[Content revision data]

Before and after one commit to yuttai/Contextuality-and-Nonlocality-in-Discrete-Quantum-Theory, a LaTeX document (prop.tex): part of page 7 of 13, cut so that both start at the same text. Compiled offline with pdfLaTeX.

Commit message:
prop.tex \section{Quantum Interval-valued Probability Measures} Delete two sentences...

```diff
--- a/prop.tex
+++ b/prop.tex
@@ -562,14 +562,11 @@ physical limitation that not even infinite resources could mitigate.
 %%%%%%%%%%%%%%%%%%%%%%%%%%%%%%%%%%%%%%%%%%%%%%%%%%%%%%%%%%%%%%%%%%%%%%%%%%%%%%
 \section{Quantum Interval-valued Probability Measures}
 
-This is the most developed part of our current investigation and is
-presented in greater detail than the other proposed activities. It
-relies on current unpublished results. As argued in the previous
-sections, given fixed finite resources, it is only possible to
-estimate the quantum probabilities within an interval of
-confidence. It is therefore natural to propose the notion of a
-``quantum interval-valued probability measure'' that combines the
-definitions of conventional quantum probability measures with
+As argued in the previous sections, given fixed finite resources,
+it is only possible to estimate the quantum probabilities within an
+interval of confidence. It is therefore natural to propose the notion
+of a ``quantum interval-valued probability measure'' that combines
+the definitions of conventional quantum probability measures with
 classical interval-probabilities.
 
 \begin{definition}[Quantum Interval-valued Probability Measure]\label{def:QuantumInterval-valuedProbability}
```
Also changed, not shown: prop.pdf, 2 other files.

● **DIRECTIONS**: A complete, exact repeat of the records is the required answer.

● **ANSWER TO THIS EXERCISE**:
Before and after one commit to yuttai/Contextuality-and-Nonlocality-in-Discrete-Quantum-Theory, a LaTeX document (prop.tex): part of page 7 of 13, cut so that both start at the same text. Compiled offline with pdfLaTeX.

Commit message:
prop.tex \section{Quantum Interval-valued Probability Measures} Delete two sentences...

```diff
--- a/prop.tex
+++ b/prop.tex
@@ -562,14 +562,11 @@ physical limitation that not even infinite resources could mitigate.
 %%%%%%%%%%%%%%%%%%%%%%%%%%%%%%%%%%%%%%%%%%%%%%%%%%%%%%%%%%%%%%%%%%%%%%%%%%%%%%
 \section{Quantum Interval-valued Probability Measures}
 
-This is the most developed part of our current investigation and is
-presented in greater detail than the other proposed activities. It
-relies on current unpublished results. As argued in the previous
-sections, given fixed finite resources, it is only possible to
-estimate the quantum probabilities within an interval of
-confidence. It is therefore natural to propose the notion of a
-``quantum interval-valued probability measure'' that combines the
-definitions of conventional quantum probability measures with
+As argued in the previous sections, given fixed finite resources,
+it is only possible to estimate the quantum probabilities within an
+interval of confidence. It is therefore natural to propose the notion
+of a ``quantum interval-valued probability measure'' that combines
+the definitions of conventional quantum probability measures with
 classical interval-probabilities.
 
 \begin{definition}[Quantum Interval-valued Probability Measure]\label{def:QuantumInterval-valuedProbability}
```
Also changed, not shown: prop.pdf, 2 other files.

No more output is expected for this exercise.